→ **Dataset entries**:
=====

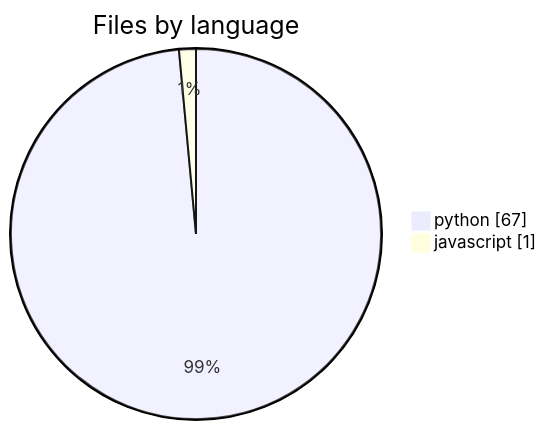
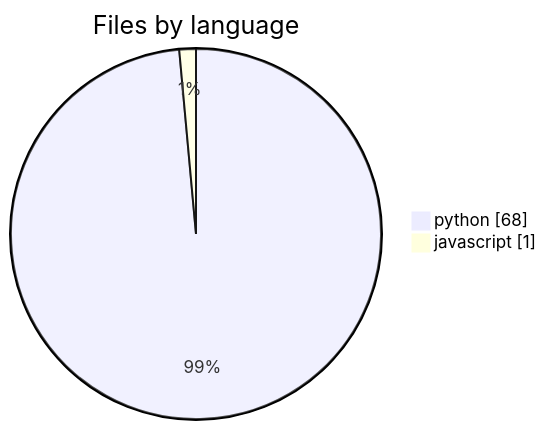
One commit to wolframs/jspace-probes changed the fourth of 6 diagrams in .mentis/context/architecture.md. Above: the diagram before and after it, drawn with Mermaid. The commit also changed other lines of this file and 62 other files, not shown here.

````diff
--- a/.mentis/context/architecture.md
+++ b/.mentis/context/architecture.md
@@ -38,5 +38,5 @@
 ```mermaid
 pie showData title Files by language
-    "python" : 67
+    "python" : 68
     "javascript" : 1
 ```
````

=====

Exclude all images and retype the data precisely.

→ **ANSWER BOX**:
One commit to wolframs/jspace-probes changed the fourth of 6 diagrams in .mentis/context/architecture.md. Above: the diagram before and after it, drawn with Mermaid. The commit also changed other lines of this file and 62 other files, not shown here.

````diff
--- a/.mentis/context/architecture.md
+++ b/.mentis/context/architecture.md
@@ -38,5 +38,5 @@
 ```mermaid
 pie showData title Files by language
-    "python" : 67
+    "python" : 68
     "javascript" : 1
 ```
````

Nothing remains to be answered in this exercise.